- Failure to Obey (Traffic Signals + Seat Belts)
- Drunk Driving
- Careless Driving
Each state, including the District of Columbia was given a ranking based on the data in each category. The higher the number, the worst the state scored. After each category was tallied, the state was given an overall score and ranked in comparison to other states. Florida’s score in each category was:
- Fatalities Rate per 100 Million Vehicle Miles Traveled – 33
- Failure to Obey (Traffic Signals + Seat Belts) – 38
- Drunk Driving – 18
- Tickets – 48
- Careless Driving – 51
That gave Florida an overall score of 188 placing the state in sixth place for the worst states for drivers. Florida received the first place rank in careless driving with a score of 51.
The top ten worst states for drivers along with their worst ranking are:

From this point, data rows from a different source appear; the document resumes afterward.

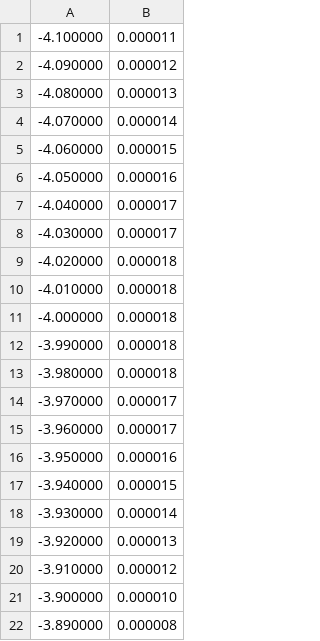
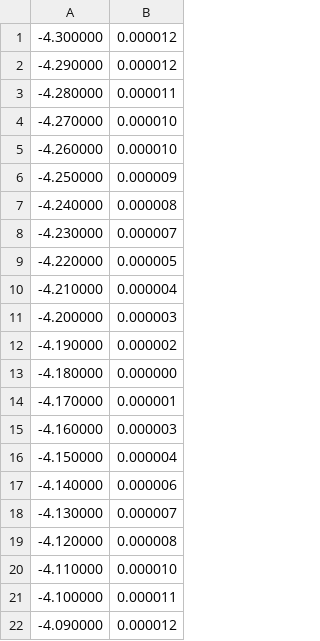
Before and after one commit to robbymckilliam/testablelinearsystems, a CSV file: data/windowandfir/blackman.csv, drawn as a sheet; only a part is shown; the shorter side is filled out with more unchanged rows; the diff covers the shown part only; the diff names each change by its address in the sheet, - before the commit and + after, or states it on an @@ line.

```diff
--- a/data/windowandfir/blackman.csv
+++ b/data/windowandfir/blackman.csv
+row 1: -4.300000 | 0.000012
+row 2: -4.290000 | 0.000012
+row 3: -4.280000 | 0.000011
+row 4: -4.270000 | 0.000010
+row 5: -4.260000 | 0.000010
+row 6: -4.250000 | 0.000009
+row 7: -4.240000 | 0.000008
+row 8: -4.230000 | 0.000007
+row 9: -4.220000 | 0.000005
+row 10: -4.210000 | 0.000004
+row 11: -4.200000 | 0.000003
+row 12: -4.190000 | 0.000002
+row 13: -4.180000 | 0.000000
+row 14: -4.170000 | 0.000001
+row 15: -4.160000 | 0.000003
+row 16: -4.150000 | 0.000004
+row 17: -4.140000 | 0.000006
+row 18: -4.130000 | 0.000007
+row 19: -4.120000 | 0.000008
+row 20: -4.110000 | 0.000010
```
Also changed, not shown: 20 added rows elsewhere in this file, data/windowandfir/bartlett.csv, data/windowandfir/hann.csv, 3 other files.
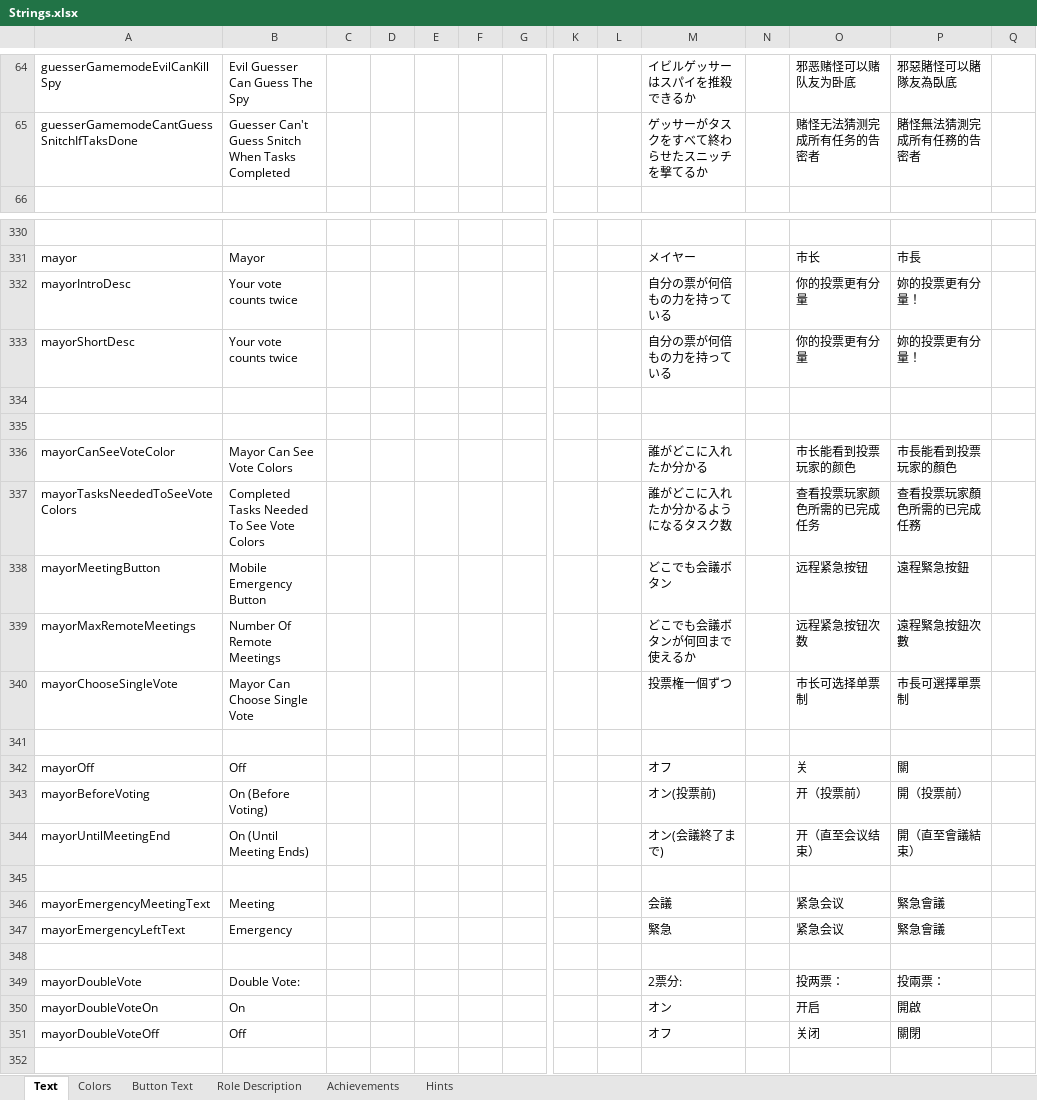
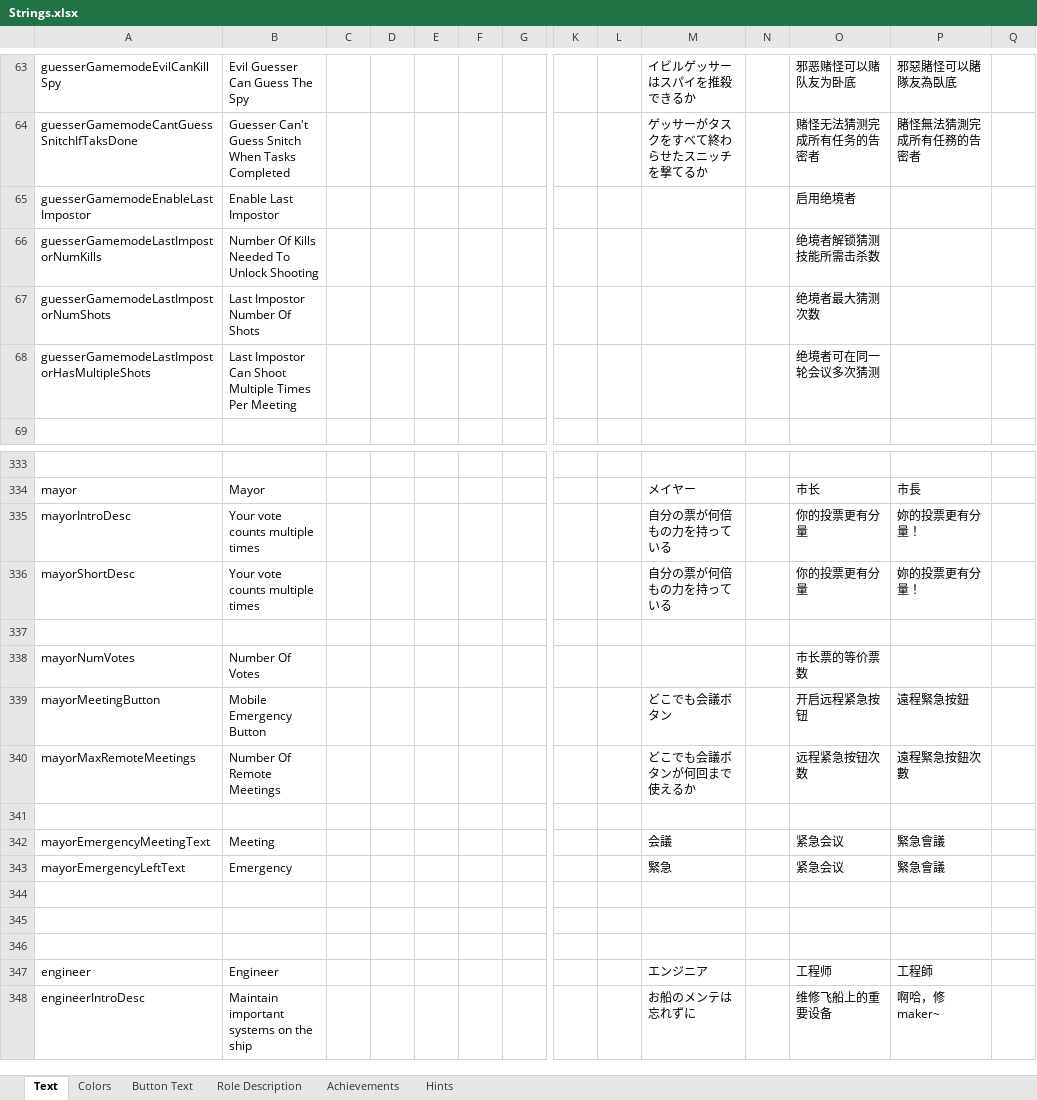
Before and after one commit to dabao40/TheOtherRolesGMIA, an Excel workbook: Strings.xlsx, sheet Text, drawn as a sheet; only a part is shown, gaps mark what is left out; the shorter side is filled out with more unchanged rows; values as stored, in another font and other column widths than the file's, no borders; removed rows and columns are numbered as before the commit, all else as after; rows hold the shown columns only; the diff covers the shown part only; the diff names each change by its address in the sheet, - before the commit and + after, or states it on an @@ line.

```diff
--- a/Strings.xlsx (sheet Text)
+++ b/Strings.xlsx (sheet Text)
+row 65: guesserGamemodeEnableLastImpostor | Enable Last Impostor |  |  |  |  |  |  |  |  |  | 启用绝境者
+row 66: guesserGamemodeLastImpostorNumKills | Number Of Kills Needed To Unlock Shooting |  |  |  |  |  |  |  |  |  | 绝境者解锁猜测技能所需击杀数
+row 67: guesserGamemodeLastImpostorNumShots | Last Impostor Number Of Shots |  |  |  |  |  |  |  |  |  | 绝境者最大猜测次数
+row 68: guesserGamemodeLastImpostorHasMultipleShots | Last Impostor Can Shoot Multiple Times Per Meeting |  |  |  |  |  |  |  |  |  | 绝境者可在同一轮会议多次猜测
-B335:B336: Your vote counts twice
+B335:B336: Your vote counts multiple times
-row 338: (empty)
+row 338: mayorNumVotes | Number Of Votes |  |  |  |  |  |  |  |  |  | 市长票的等价票数
-row 336: mayorCanSeeVoteColor | Mayor Can See Vote Colors |  |  |  |  |  |  |  | 誰がどこに入れたか分かる |  | 市长能看到投票玩家的颜色 | 市長能看到投票玩家的顏色
-row 337: mayorTasksNeededToSeeVoteColors | Completed Tasks Needed To See Vote Colors |  |  |  |  |  |  |  | 誰がどこに入れたか分かるようになるタスク数 |  | 查看投票玩家颜色所需的已完成任务 | 查看投票玩家顏色所需的已完成任務
-O339: 远程紧急按钮
+O339: 开启远程紧急按钮
-row 340: mayorChooseSingleVote | Mayor Can Choose Single Vote |  |  |  |  |  |  |  | 投票権一個ずつ |  | 市长可选择单票制 | 市長可選擇單票制
-row 341: (empty)
-row 342: mayorOff | Off |  |  |  |  |  |  |  | オフ |  | 关 | 關
-row 343: mayorBeforeVoting | On (Before Voting) |  |  |  |  |  |  |  | オン(投票前) |  | 开（投票前） | 開（投票前）
-row 344: mayorUntilMeetingEnd | On (Until Meeting Ends) |  |  |  |  |  |  |  | オン(会議終了まで) |  | 开（直至会议结束） | 開（直至會議結束）
-row 345: mayorDoubleVote | Double Vote: |  |  |  |  |  |  |  | 2票分: |  | 投两票： | 投兩票：
+row 345: (empty)
-row 350: mayorDoubleVoteOn | On |  |  |  |  |  |  |  | オン |  | 开启 | 開啟
-row 351: mayorDoubleVoteOff | Off |  |  |  |  |  |  |  | オフ |  | 关闭 | 關閉
```
Also changed, not shown: 8 added rows, 1 removed row and 2 edited cells elsewhere in this sheet, sheet Achievements, sheet Role Description, 18 other files.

- Louisiana – Careless Driving # 48
- South Carolina – Careless Driving # 50
- Mississippi – Fatality Rate # 47
- Texas – Drunk Driving # 47
- Alabama – Tickets # 49
- Florida – Careless Driving # 51 (First place)
- Missouri – Failure to Obey # 48
- North Carolina – (Tied with Missouri) Careless Driving # 44
- Montana Fatality Rate and Drunk Driving # 51
- North Dakota – Drunk Driving #50
Which state was listed as the best? Vermont was ranked as the least most dangerous state for drivers with a top ranking category of 1 in careless driving.
School Zone Safety
October 4, 2012
The next time you’re driving through a school zone, put yourself in the shoes of the students getting on or off the bus and crossing the streets and you’ll know it is a highly unpredictable driving situation. You’ll see extra heavy traffic of parents picking up their kids and the students crossing the street on foot and on their bicycles. After you take in the scene of the organized chaos, you’ll understand why school zone speed limits are strictly enforced.
Here are a few school zone safety tips and all drivers to keep in mind:
Why is it so difficult for children to see motorists? Because their peripheral vision is about one-third narrower than an adult’s, children can’t see a motorist approaching from the right or left as soon as an adult can.
Children also have difficulty judging a car’s speed and distance. They often think that if they can see the driver, the driver can see them.
Drivers should observe speed limits at all times, but especially around children. You were taught during driver education class to always expect children to dart out in the roadway or be unpredictable. So, the next time you’re out expect the unexpected when driving in school zones, near playgrounds, or in neighborhoods where children might be playing and SLOW DOWN.
Always yield to pedestrians. When turning left at a green light or making a right turn on red, drivers need to look for pedestrians as well as cars. Pedestrians always have the right of way in these situations.
When a school bus stops you must stop. Never pass a school bus that is loading or unloading children. Passing a stopped school bus is a four point infraction and is very dangerous.
Around most schools the speed limit is either 15 or 20 mph. Special speed limit signs are posted around schools to alert one as they enter the zone. These signs have flashing lights to tell you when the lower speed limit is in effect. There is also a sign to indicate when you have left the school zone.